* **Exercise instructions**:
What lines in the following entries hold the word "fluid"? Copy each one.

* **Web interface edit records**:
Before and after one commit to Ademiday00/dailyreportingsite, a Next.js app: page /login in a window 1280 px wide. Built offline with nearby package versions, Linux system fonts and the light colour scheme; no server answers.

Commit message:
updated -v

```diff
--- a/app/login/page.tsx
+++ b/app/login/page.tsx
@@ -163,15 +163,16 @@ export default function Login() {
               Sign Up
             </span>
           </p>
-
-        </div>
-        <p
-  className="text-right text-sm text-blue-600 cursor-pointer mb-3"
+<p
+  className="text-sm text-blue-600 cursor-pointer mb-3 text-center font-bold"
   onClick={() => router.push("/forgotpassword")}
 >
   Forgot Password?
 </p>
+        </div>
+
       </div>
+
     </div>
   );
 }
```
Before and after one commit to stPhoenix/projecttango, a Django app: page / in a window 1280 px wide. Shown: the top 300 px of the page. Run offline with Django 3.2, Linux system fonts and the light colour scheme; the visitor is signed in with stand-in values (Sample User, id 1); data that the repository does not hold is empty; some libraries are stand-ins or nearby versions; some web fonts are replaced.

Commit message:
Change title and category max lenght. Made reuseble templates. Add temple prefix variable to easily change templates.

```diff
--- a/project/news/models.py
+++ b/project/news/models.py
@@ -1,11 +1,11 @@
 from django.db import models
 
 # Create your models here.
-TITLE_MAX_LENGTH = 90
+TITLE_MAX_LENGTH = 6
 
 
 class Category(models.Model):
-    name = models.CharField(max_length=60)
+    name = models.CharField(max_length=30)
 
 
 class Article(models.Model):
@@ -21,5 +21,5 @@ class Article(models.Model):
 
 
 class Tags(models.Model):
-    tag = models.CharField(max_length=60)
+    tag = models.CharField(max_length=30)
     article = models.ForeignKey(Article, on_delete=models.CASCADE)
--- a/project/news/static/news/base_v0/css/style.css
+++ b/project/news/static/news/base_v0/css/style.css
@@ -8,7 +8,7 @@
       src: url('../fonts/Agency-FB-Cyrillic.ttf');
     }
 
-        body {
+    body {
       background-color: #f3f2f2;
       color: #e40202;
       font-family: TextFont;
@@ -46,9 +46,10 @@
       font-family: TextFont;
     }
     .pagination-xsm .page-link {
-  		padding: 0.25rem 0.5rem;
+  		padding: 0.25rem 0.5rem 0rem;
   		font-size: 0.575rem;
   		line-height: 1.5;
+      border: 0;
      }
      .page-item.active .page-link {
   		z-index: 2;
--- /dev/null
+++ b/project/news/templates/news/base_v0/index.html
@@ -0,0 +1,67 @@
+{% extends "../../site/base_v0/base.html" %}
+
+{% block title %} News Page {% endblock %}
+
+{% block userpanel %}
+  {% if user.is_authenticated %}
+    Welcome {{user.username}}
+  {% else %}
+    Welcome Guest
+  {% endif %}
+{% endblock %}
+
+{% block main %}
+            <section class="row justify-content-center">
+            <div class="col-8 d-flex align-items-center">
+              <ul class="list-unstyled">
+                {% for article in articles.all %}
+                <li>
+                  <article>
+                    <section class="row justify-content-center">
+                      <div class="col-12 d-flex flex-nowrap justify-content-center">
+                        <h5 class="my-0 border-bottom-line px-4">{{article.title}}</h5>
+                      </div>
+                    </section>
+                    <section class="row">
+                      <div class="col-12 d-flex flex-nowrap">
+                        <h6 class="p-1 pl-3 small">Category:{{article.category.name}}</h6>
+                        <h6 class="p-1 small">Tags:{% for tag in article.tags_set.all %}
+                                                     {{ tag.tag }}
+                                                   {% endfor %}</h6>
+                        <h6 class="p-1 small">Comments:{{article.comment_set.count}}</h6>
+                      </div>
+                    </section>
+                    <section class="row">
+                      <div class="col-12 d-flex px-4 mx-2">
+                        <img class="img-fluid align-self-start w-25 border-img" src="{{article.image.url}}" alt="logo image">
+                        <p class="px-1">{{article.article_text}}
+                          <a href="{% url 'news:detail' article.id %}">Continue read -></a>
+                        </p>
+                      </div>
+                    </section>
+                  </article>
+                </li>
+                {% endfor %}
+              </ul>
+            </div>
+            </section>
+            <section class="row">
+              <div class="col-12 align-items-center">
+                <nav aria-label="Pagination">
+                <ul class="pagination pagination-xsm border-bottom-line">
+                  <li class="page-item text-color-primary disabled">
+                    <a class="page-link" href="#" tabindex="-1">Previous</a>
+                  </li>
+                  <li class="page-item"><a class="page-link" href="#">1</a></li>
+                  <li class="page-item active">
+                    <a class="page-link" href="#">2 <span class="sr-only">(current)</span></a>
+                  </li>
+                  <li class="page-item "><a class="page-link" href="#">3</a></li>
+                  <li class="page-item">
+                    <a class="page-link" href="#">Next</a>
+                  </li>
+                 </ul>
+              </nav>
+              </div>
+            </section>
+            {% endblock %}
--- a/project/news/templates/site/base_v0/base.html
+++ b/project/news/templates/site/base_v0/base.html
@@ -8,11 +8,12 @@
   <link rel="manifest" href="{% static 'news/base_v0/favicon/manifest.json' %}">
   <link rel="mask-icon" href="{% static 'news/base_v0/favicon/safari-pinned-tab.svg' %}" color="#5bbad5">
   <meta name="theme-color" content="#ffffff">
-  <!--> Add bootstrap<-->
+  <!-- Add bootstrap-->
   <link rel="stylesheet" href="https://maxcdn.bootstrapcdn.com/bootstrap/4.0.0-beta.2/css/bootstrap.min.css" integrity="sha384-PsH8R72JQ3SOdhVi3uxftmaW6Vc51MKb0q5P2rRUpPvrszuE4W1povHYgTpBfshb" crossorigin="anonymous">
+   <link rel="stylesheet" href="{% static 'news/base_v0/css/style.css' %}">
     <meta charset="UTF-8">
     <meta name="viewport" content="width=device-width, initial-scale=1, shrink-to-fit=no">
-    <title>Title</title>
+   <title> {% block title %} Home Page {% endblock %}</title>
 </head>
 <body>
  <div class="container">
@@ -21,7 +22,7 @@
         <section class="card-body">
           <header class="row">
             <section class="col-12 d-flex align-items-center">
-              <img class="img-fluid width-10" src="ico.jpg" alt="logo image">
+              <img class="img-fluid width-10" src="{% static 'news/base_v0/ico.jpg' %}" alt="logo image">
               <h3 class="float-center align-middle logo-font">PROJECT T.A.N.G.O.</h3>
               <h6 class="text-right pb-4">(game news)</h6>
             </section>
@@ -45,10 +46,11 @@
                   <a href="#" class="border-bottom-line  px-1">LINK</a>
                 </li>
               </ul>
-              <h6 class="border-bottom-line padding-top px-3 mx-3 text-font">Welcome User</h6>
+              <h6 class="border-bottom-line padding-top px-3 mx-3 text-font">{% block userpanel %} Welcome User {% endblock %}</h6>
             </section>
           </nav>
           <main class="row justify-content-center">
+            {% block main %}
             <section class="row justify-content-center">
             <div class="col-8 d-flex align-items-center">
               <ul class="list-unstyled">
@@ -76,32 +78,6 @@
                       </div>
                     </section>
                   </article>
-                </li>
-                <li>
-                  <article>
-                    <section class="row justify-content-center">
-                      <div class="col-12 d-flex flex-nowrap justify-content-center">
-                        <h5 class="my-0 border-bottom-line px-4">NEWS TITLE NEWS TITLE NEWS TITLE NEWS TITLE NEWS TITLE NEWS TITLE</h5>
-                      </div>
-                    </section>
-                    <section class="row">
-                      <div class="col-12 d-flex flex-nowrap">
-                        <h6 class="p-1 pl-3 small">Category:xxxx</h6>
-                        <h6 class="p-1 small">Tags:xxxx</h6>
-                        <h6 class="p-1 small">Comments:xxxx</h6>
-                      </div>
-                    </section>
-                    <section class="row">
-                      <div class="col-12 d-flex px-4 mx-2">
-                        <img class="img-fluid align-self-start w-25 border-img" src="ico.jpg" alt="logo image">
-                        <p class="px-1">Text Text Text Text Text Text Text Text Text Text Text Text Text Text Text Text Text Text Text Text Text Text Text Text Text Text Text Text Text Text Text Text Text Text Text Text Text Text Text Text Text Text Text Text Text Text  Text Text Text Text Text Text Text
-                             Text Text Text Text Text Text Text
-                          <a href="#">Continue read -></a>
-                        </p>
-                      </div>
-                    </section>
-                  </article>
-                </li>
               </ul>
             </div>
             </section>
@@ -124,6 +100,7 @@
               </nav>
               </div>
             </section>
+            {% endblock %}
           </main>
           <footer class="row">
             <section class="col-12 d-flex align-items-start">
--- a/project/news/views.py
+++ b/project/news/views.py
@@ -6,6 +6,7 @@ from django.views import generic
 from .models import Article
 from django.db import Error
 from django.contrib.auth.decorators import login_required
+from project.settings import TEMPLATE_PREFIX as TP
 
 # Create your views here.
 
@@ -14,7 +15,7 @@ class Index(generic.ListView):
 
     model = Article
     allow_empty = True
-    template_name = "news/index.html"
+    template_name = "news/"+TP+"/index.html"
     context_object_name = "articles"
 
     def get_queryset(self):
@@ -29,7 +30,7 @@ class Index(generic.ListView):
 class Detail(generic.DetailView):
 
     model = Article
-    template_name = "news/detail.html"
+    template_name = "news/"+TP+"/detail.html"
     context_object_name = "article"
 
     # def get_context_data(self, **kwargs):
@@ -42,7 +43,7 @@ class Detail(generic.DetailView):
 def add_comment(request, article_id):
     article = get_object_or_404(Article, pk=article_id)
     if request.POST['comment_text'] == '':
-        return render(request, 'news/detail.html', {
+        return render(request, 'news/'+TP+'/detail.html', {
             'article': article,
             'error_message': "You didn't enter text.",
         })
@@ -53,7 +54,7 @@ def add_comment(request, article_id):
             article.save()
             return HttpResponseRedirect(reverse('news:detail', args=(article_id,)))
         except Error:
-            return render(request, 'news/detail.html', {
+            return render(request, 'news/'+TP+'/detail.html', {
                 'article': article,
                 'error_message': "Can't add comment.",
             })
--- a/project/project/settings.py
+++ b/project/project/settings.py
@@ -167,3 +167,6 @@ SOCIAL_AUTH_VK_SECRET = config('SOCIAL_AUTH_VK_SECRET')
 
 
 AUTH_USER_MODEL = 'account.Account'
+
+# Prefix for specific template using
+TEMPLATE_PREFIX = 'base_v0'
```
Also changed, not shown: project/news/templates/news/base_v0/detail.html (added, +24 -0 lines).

* **Solution**:
+                        <img class="img-fluid align-self-start w-25 border-img" src="{{article.image.url}}" alt="logo image">
-              <img class="img-fluid width-10" src="ico.jpg" alt="logo image">
+              <img class="img-fluid width-10" src="{% static 'news/base_v0/ico.jpg' %}" alt="logo image">
-                        <img class="img-fluid align-self-start w-25 border-img" src="ico.jpg" alt="logo image">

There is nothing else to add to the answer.